Because the route of trolleys is confined to the rails on which they operate, if one breaks down or wrecks, no other trolley can go around. All have to wait until the trolley has been repaired, or moved after an accident is investigated.
This is not an abstraction—one of the new Charlotte trolleys wrecked within the first few days of operation. As a Charlotte Observer reporter put it, “In only its first weekend, our new streetcar has already stimulated the economy—for auto body shops.” National news media used the opportunity to make a laughingstock of Charlotte: To paraphrase, “These Southerners are so attracted to nostalgia that they just spent millions for a technology that has been obsolete for 75 years, and now it already has wrecked.” One national network headlined the story as “Trolley Terror,” with predictably caustic comments about Charlotte.
The old street cars also were unsightly due to the birds’ nest of overhead wires that powered them. Now we have the same visual pollution again. Travel down the trolley route on East Trade Street, look up, and you will see.
The route only goes a mile and a half, a route already serviced by buses, taxis, private autos, and a city-run free shuttle, the Gold Rush.
There is not even a contention that this dinosaur is somehow the wave of the future or saves time. It travels in the traffic lanes with wheeled vehicles, stops for red lights and stops for traffic delays and wrecks. Unlike buses, if preferred routes change, new or replacement rails must be laid instead of simply turning a corner as wheeled vehicles do.
All this, and the City of Charlotte has already spent $37 million, with the cost overruns that are endemic to public projects. And there is another $150 million yet to spend to extend a line a mere two and a half miles more, on a route already served by public transit.
When the rails for the trolley were laid, a section was built with the rails not the right gauge to support the trolley wheels. More delay, expense, and disruption of traffic resulted.
Another gem of wisdom my father offered when my brothers and I were growing up is that it is easy to spend other people’s money. The context was he and my mother going around our house turning off light switches we boys left on. He told me then that I would be doing the same thing if I were to have children. He turned out to be correct, of course.
At least the new trolleys in Charlotte apparently will have one advantage over the ones the city had the good sense to retire in 1938. The new ones will not delay traffic frequently for passengers to get on and off. Ridership already is way too low to support operating costs, even though the trolleys are a novelty right now.
Spending the hard-earned money of others is a particular temptation for elected officials, who have the incentive to pander for reelection by taking from the tax-payers to buy toys for many who ride in the wagon of government instead of helping to pull it. The Charlotte City Council is a signal example of this phenomenon.

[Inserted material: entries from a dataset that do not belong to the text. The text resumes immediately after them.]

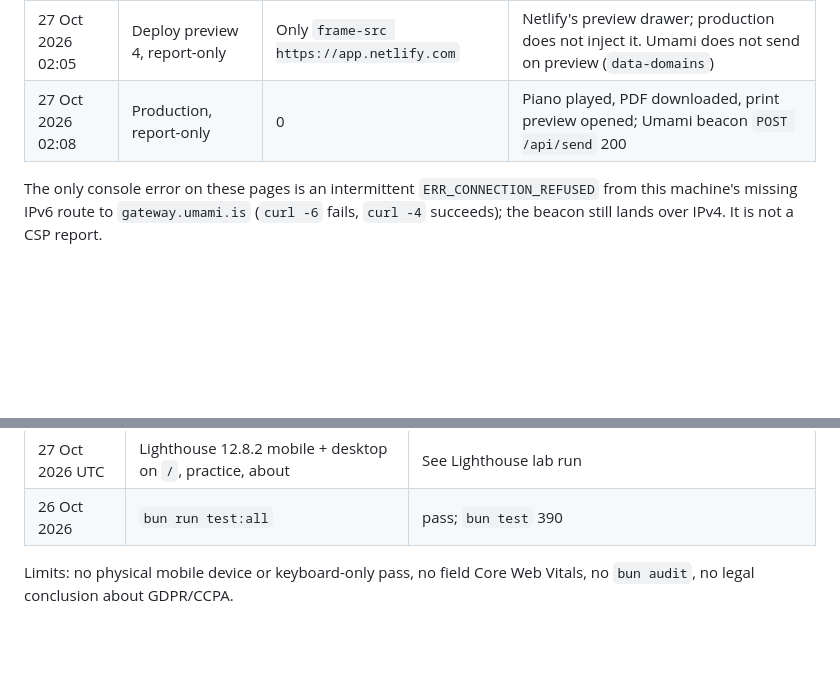
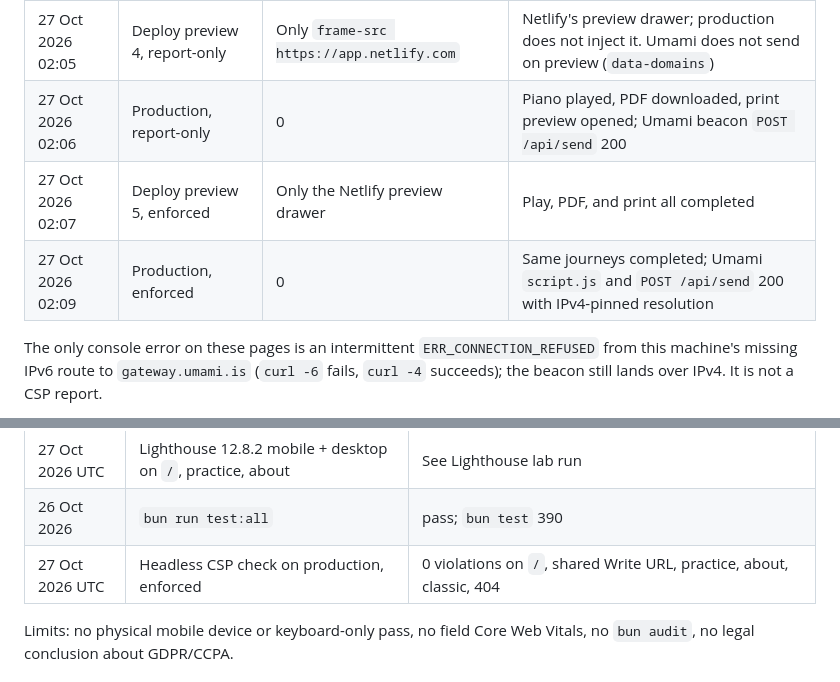
Before and after one commit to emdashii/lilypoint, a Markdown page: plans/launch-readiness.md, 2 parts joined by grey strips. Rendered like a GitHub page; blank space fills up the shorter version.

Commit message:
Record the enforced CSP check in the launch plan
Co-Authored-By: Claude <noreply@anthropic.com>

```diff
--- a/plans/launch-readiness.md
+++ b/plans/launch-readiness.md
@@ -106,7 +106,9 @@ Live checks (`puppeteer-core` + headless Chromium, a `securitypolicyviolation` l
 | When (UTC) | Header | Violations | Notes |
 | --- | --- | --- | --- |
 | 27 Oct 2026 02:05 | Deploy preview 4, report-only | Only `frame-src https://app.netlify.com` | Netlify's preview drawer; production does not inject it. Umami does not send on preview (`data-domains`) |
-| 27 Oct 2026 02:08 | Production, report-only | 0 | Piano played, PDF downloaded, print preview opened; Umami beacon `POST /api/send` 200 |
+| 27 Oct 2026 02:06 | Production, report-only | 0 | Piano played, PDF downloaded, print preview opened; Umami beacon `POST /api/send` 200 |
+| 27 Oct 2026 02:07 | Deploy preview 5, enforced | Only the Netlify preview drawer | Play, PDF, and print all completed |
+| 27 Oct 2026 02:09 | Production, enforced | 0 | Same journeys completed; Umami `script.js` and `POST /api/send` 200 with IPv4-pinned resolution |
 
 The only console error on these pages is an intermittent `ERR_CONNECTION_REFUSED` from this machine's missing IPv6 route to `gateway.umami.is` (`curl -6` fails, `curl -4` succeeds); the beacon still lands over IPv4. It is not a CSP report.
 
@@ -148,6 +150,7 @@ Questions it should answer later: which room is used, whether generation and exp
 | 26 Oct 2026 | Live GET shared Write URL, `/og.png` | lilypoint `og:`/`twitter:` tags; 200 `image/png` |
 | 27 Oct 2026 UTC | Lighthouse 12.8.2 mobile + desktop on `/`, practice, about | See Lighthouse lab run |
 | 26 Oct 2026 | `bun run test:all` | pass; `bun test` 390 |
+| 27 Oct 2026 UTC | Headless CSP check on production, enforced | 0 violations on `/`, shared Write URL, practice, about, classic, 404 |
 
 Limits: no physical mobile device or keyboard-only pass, no field Core Web Vitals, no `bun audit`, no legal conclusion about GDPR/CCPA.
 
```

Phil Van Hoy grew up in Charlotte and attended Charlotte-Mecklenburg public schools. After graduating from law school, he served a short period of active duty as an Army officer. He went on to practice employment law as an attorney in the Duke Power legal department and in private law firms before co-founding Van Hoy, Reutlinger, Adams and Dunn in 1989. The firm specializes in employment law and litigation, representing employers and executives.